─── Exercise input ───

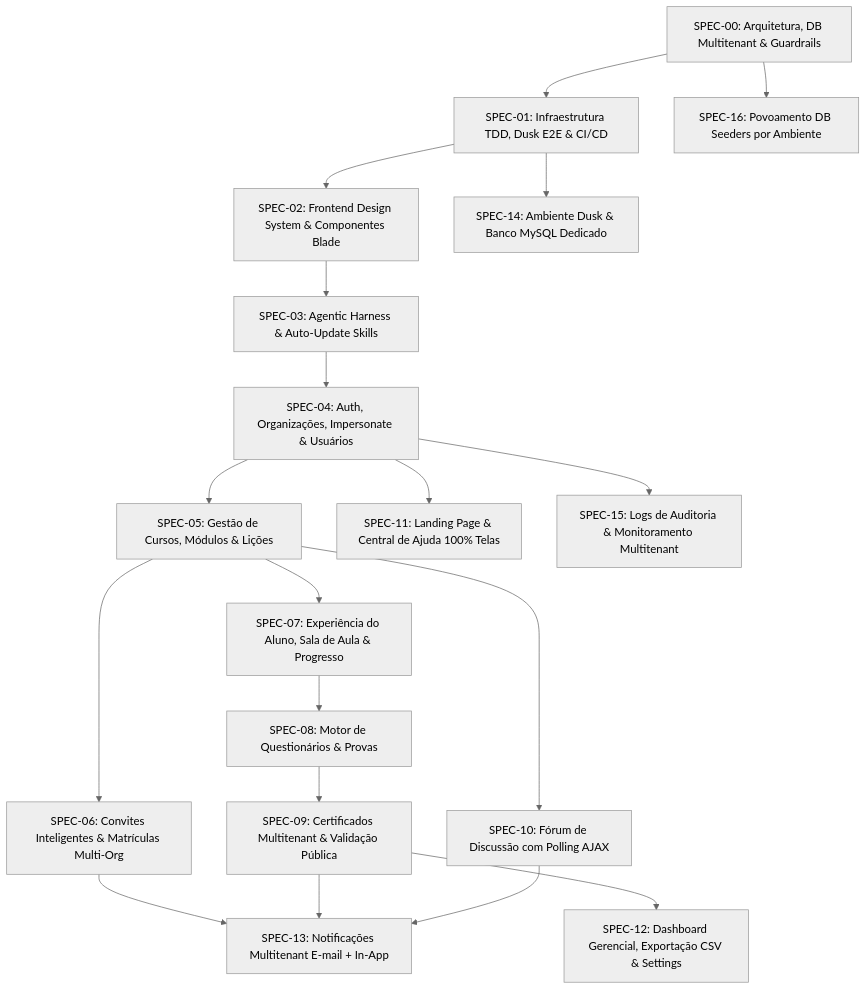
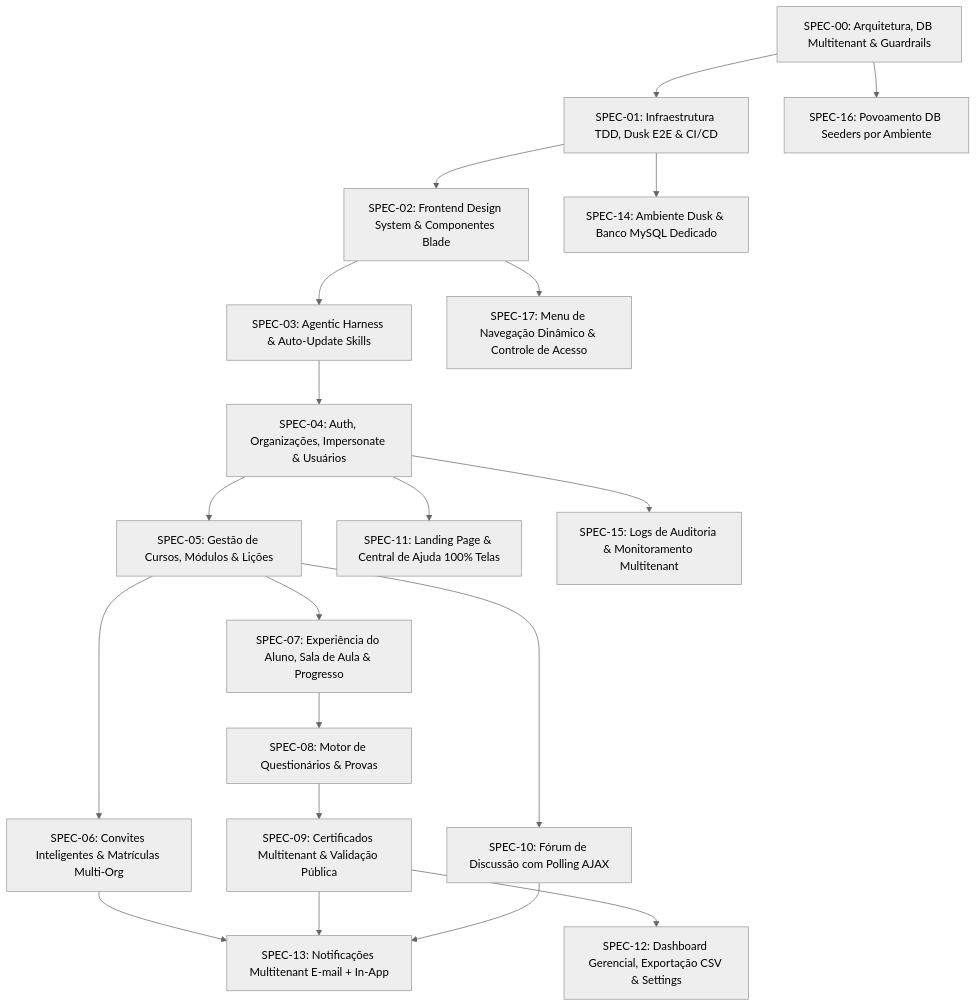
The diagram in spec/specs/README.md (rafadepaula/plataforma_ead), drawn with Mermaid (neutral theme) before and after one commit. The commit also changed other lines of this file and 17 other files, not shown here.

````diff
--- a/spec/specs/README.md
+++ b/spec/specs/README.md
@@ -9,21 +9,22 @@
 ```mermaid
 graph TD
     S00[SPEC-00: Arquitetura, DB Multitenant & Guardrails] --> S01[SPEC-01: Infraestrutura TDD, Dusk E2E & CI/CD]
     S01 --> S02[SPEC-02: Frontend Design System & Componentes Blade]
     S02 --> S03[SPEC-03: Agentic Harness & Auto-Update Skills]
     S03 --> S04[SPEC-04: Auth, Organizações, Impersonate & Usuários]
     S04 --> S05[SPEC-05: Gestão de Cursos, Módulos & Lições]
     S05 --> S06[SPEC-06: Convites Inteligentes & Matrículas Multi-Org]
     S05 --> S07[SPEC-07: Experiência do Aluno, Sala de Aula & Progresso]
     S07 --> S08[SPEC-08: Motor de Questionários & Provas]
     S08 --> S09[SPEC-09: Certificados Multitenant & Validação Pública]
     S05 --> S10[SPEC-10: Fórum de Discussão com Polling AJAX]
     S04 --> S11[SPEC-11: Landing Page & Central de Ajuda 100% Telas]
     S09 --> S12[SPEC-12: Dashboard Gerencial, Exportação CSV & Settings]
     S06 --> S13[SPEC-13: Notificações Multitenant E-mail + In-App]
     S09 --> S13
     S10 --> S13
     S01 --> S14[SPEC-14: Ambiente Dusk & Banco MySQL Dedicado]
     S04 --> S15[SPEC-15: Logs de Auditoria & Monitoramento Multitenant]
     S00 --> S16[SPEC-16: Povoamento DB Seeders por Ambiente]
+    S02 --> S17[SPEC-17: Menu de Navegação Dinâmico & Controle de Acesso]
 ```
````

───

Exercise brief>
In the records above, locate every line with the string "specs" and copy it.

Answer area>
The diagram in spec/specs/README.md (rafadepaula/plataforma_ead), drawn with Mermaid (neutral theme) before and after one commit. The commit also changed other lines of this file and 17 other files, not shown here.
--- a/spec/specs/README.md
+++ b/spec/specs/README.md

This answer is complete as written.